Initial critical response: Berlioz agreed with critics, “as far as the nightingale is concerned: the imitation of its song is no more successful here than in M. Lebrun’s well-known flute solo, for the very simple reason that since the nightingale only emits indistinct sounds of indeterminate pitch it cannot be imitated by instruments with a fixed and precise pitch.”
Suggested recording: Every critic’s choice in this seems to be Bruno Walter and the pickup Columbia Symphony Orchestra.
Symphony No. 7 in A
First performed: 1813.
Richard Wagner called this the “apotheosis of the dance,” and it is the most rhythmically driven of all symphonies; the second movement hardly contains anything but its rhythm. It all comes together in a Dionysian paean to the spirit of life.
Initial critical response: Weber expressed the opinion that Beethoven “was now ripe for the madhouse.”
Suggested recording: Even though it’s a pre-stereo recording, you have to hear Arturo Toscanini and the NBC Symphony in a driven performance that wrests every ounce of power out of the score.
Symphony No. 8 in F
First performed: 1814.
Initial critical response: One critic wrote that “the applause it received was not accompanied by that enthusiasm which distinguishes a work which gives universal delight; in short — as the Italians say — it did not create a furor.”
Suggested recording: Georg Solti and the Chicago Symphony give a brawny performance of this work and include a really fine Symphony No. 7 as well.
Symphony No. 9 in D-minor, “Choral”
First performed: 1824.
Beethoven’s magnum opus, which adds singers and chorus to the symphony and expresses the composer’s view of universal brotherhood and the joy of the cosmos. At more than an hour long, it is immense and usually performed for ceremonial occasions.
Initial critical response: “Beethoven is still a magician, and it has pleased him on this occasion to raise something supernatural, to which this critic does not consent.”
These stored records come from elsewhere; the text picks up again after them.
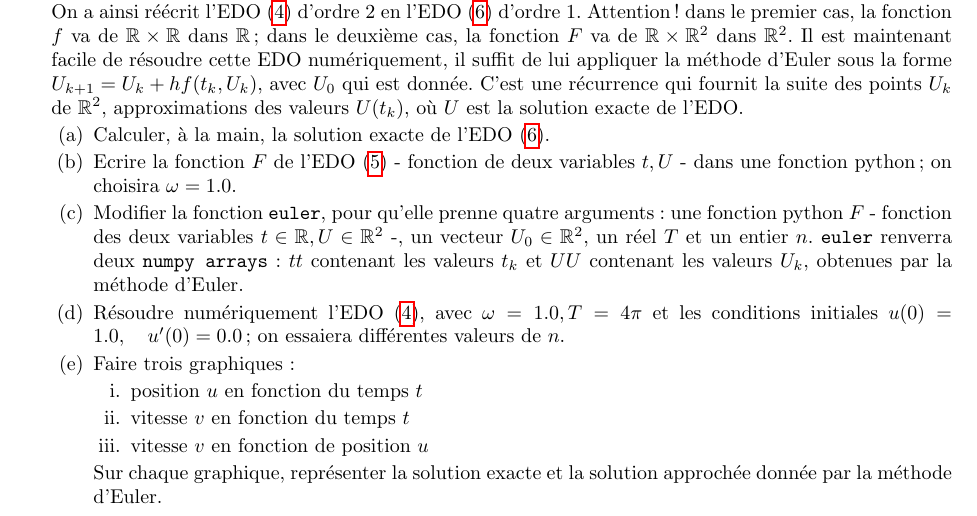
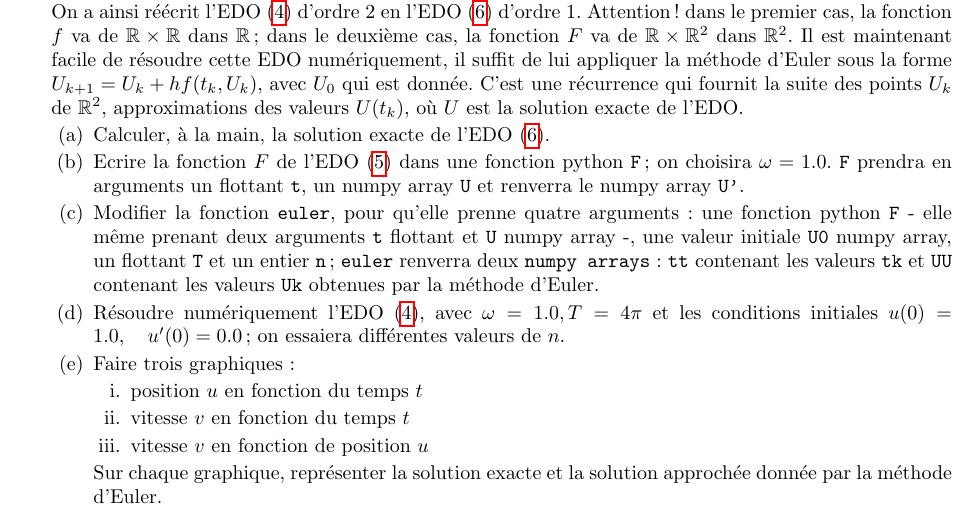
Before and after one commit to jpcp13/L2, a LaTeX problem sheet (TP3/tp3.tex): part of page 2 of 2, cut so that both start at the same text. Compiled offline with pdfLaTeX.

Commit message:
corrections tp3

```diff
--- a/TP3/tp3.tex
+++ b/TP3/tp3.tex
@@ -111,9 +111,10 @@ Il est maintenant facile de résoudre cette EDO numériquement, il suffit de lui
 \part
 Calculer, à la main, la solution exacte de l'EDO (\ref{harmo_1}).
 \part
-Ecrire la fonction $F$ de l'EDO (\ref{harmonic}) - fonction de deux variables $t, U$ - dans une fonction python; on choisira $\omega = 1.0$.
+Ecrire la fonction $F$ de l'EDO (\ref{harmonic}) dans une fonction python \texttt{F}; on choisira $\omega = 1.0$.
+\texttt{F} prendra en arguments un flottant \texttt{t}, un numpy array \texttt{U} et renverra le numpy array \texttt{U'}.
 \part
-Modifier la fonction \texttt{euler}, pour qu'elle prenne quatre arguments : une fonction python $F$ - fonction des deux variables $t \in \mathbb{R}, U \in \mathbb{R}^2$ -, un vecteur $U_0 \in \mathbb{R}^2$, un réel $T$ et un entier $n$. \texttt{euler} renverra deux \texttt{numpy arrays} : $tt$ contenant les valeurs $t_k$ et $UU$ contenant les valeurs $U_k$, obtenues par la méthode d'Euler.
+Modifier la fonction \texttt{euler}, pour qu'elle prenne quatre arguments : une fonction python \texttt{F} - elle même prenant deux arguments \texttt{t} flottant et \texttt{U} numpy array -, une valeur initiale \texttt{U0} numpy array, un flottant \texttt{T} et un entier \texttt{n}; \texttt{euler} renverra deux \texttt{numpy arrays} :  \texttt{tt} contenant les valeurs \texttt{tk} et  \texttt{UU} contenant les valeurs  \texttt{Uk} obtenues par la méthode d'Euler.
 \part
 Résoudre numériquement l'EDO (\ref{harmo_2}), avec $\omega = 1.0, T = 4\pi$ et les conditions initiales $u(0) = 1.0, \quad u'(0) = 0.0$; on essaiera différentes valeurs de $n$.
 \part
```
Also changed, not shown: TP3/tp3.pdf, 1 other file.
Suggested recording: Despite mangling the finale by changing Beethoven’s “Freude” (“joy”) to “Freiheit” (“freedom”), there is no more committed performance than the one given by Leonard Bernstein at the fall of the Berlin Wall in 1989 with an orchestra composed of musicians from many orchestras in both East and West Germany.